Kaleb Aman’s capstone project, Dewpointe, was the Canadian National winner of the James Dyson Award. Kaleb was selected from 30 inspiring entries and will now move on to the international competition. The International winner and sustainability winner will be announced on November 15, 2023.


DewPointe is a sustainable irrigation system that uses collected atmospheric moisture and bottom-up watering techniques. This system attracts moisture from the atmosphere with the hygroscopic properties of charcoal and turns that moisture into water for crops. It targets the lack of readily available water and encourages smallholder farmers to cultivate while keeping costs low.

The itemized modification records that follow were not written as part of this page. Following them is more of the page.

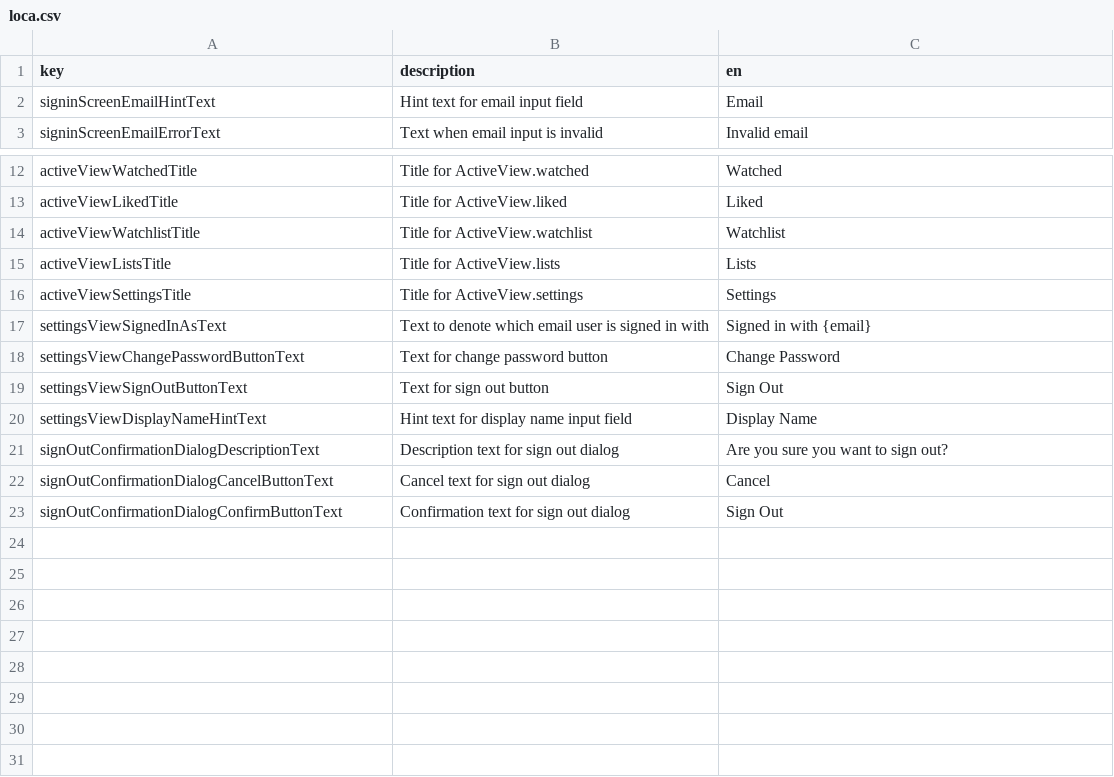
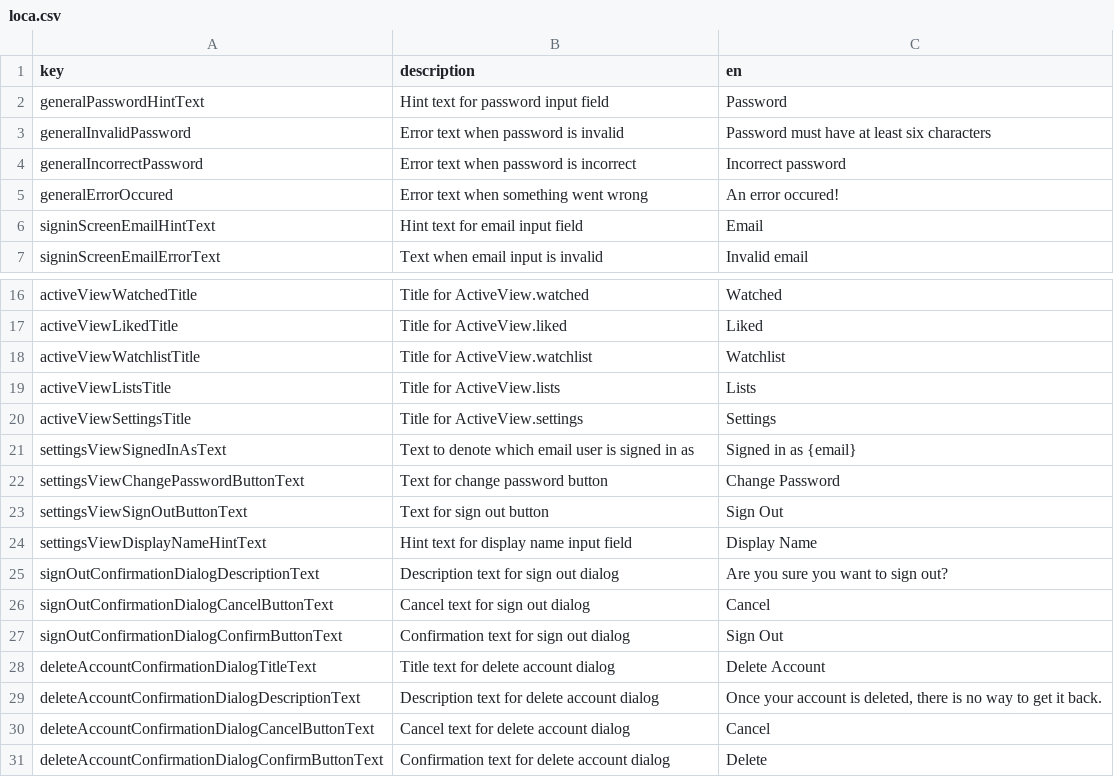
Before and after one commit to defuncart/film_freund, a CSV file: assets_dev/loca/loca.csv, drawn as a sheet; only a part is shown, gaps mark what is left out.

Commit message:
Add DeleteAccountConfirmationDialog.

```diff
--- a/assets_dev/loca/loca.csv
+++ b/assets_dev/loca/loca.csv
@@ -1,2 +1,6 @@
 key;description;en
+generalPasswordHintText;Hint text for password input field;Password
+generalInvalidPassword;Error text when password is invalid;Password must have at least six characters
+generalIncorrectPassword;Error text when password is incorrect;Incorrect password
+generalErrorOccured;Error text when something went wrong;An error occured!
 signinScreenEmailHintText;Hint text for email input field;Email
@@ -16,3 +20,3 @@ activeViewListsTitle;Title for ActiveView.lists;Lists
 activeViewSettingsTitle;Title for ActiveView.settings;Settings
-settingsViewSignedInAsText;Text to denote which email user is signed in with;Signed in with {email}
+settingsViewSignedInAsText;Text to denote which email user is signed in as;Signed in as {email}
 settingsViewChangePasswordButtonText;Text for change password button;Change Password
@@ -23 +27,5 @@ signOutConfirmationDialogCancelButtonText;Cancel text for sign out dialog;Cancel
 signOutConfirmationDialogConfirmButtonText;Confirmation text for sign out dialog;Sign Out
+deleteAccountConfirmationDialogTitleText;Title text for delete account dialog;Delete Account
+deleteAccountConfirmationDialogDescriptionText;Description text for delete account dialog;Once your account is deleted, there is no way to get it back.
+deleteAccountConfirmationDialogCancelButtonText;Cancel text for delete account dialog;Cancel
+deleteAccountConfirmationDialogConfirmButtonText;Confirmation text for delete account dialog;Delete
```
Also changed, not shown: 4 other files.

The current dry spell in the Longido District of Tanzania has hindered many smallholder farmers from efficiently cultivating crops year round. With the limited water supply, the priority of expensive tap water is always drinking water and sustaining livestock. This unfortunately leads to agriculture being overlooked. I wanted to create a solution that would encourage crop production year round through a low cost, passive irrigation system. It was important to provide a solution that fits the needs and the lifestyle patterns of the Longido people while aiming to encourage food security and create revenue in crop yield while conserving water.


The Longido District falls within a climate with a high humidity index of about 80%. With the available moisture in the atmosphere, my project aims to harness that moisture and use it to water crops. The element that is responsible for this is charcoal for its hygroscopic properties. My testing has revealed that 2 kg of this treated charcoal can absorb 1L of water during a 10 hour period at 80% humidity. The charcoal pellets would be placed in a breathable bag to allow moisture to pass through. During the night, the charcoal will be exposed to humidity and the moisture will naturally attract to the charcoal. During the day, charcoal will be enclosed and sunlight will cause trapped moisture to evaporate and condense. The microgroove surface that water will condense on will direct dripping of water and target the crops roots for efficient water use. One system can sustain crops within a radius of 1m therefore, they would be carefully positioned in the field.


Initially, I investigated dew harvesting to see if condensation and form and runoff to water crops passively but then learned the temperature at night does not drop enough to create the dew point for moisture to condense. This swayed me to look into materials that could absorb moisture in the atmosphere and release that moisture when exposed to heat. Before Tanzania, I got to test silica gel, charcoal and salt for their hygroscopic properties. During the trip, I had the chance to test my concept in the dry climate. A few hours after sunrise, the heat released the collected moisture out of the subjects and water condensed on the inside of the container. Charcoal was revealed to have the best results. Proof of concept. Upon returning, I did more investigation as to how I could increase the yield ratio. I simulated tests of bags of charcoal at different thicknesses, size of pellets, and material of the bag. I then prototyped different mechanisms for the transition of the charcoal in its exposed and closed positions. The frame would slide up and down a glass basin with a rubber ring around the frame. After user testing, the form of the handle was finalized and it was time to bring the components together visually, a form that would seamlessly transition the system into the ground.


The existing industry focus on water-from-air is biased towards creating solutions that are relatively complicated and expensive drinking water systems. Drinking water usually requires a much larger yield and different levels of filtration which increase cost. Water-from-air for horticulture is an important niche which has been neglected. There is no need for purification. This system properly accommodates this certain climate and life pattern which is the reason for the low tech solution that is also environmentally friendly. All aspects of this design use found and recyclable materials while aiming to encourage food security. There are no mechanical components which lower the cost and it is a very easy to use system that requires little user interaction and maintenance. With the success of this system, farmers can now be encouraged to grow during the drier spells and have larger crop yields which in turn can lead to more food and income for the community.


The future development of this project will rely on field testing to fully understand yield. I am working alongside controlled greenhouses to test in a more appropriate climate. I have been in contact with a Physical Geographer specializing in atmospheric water who is assisting me with guiding the project’s potential. Upon results, another phase of user testing and a manufacturing analysis will be done to streamline to maximize output per system. It is also important to keep manufacturing and production local. With refinements, the concept will be presented to NGOs hopefully leading to funding and implementation of this system.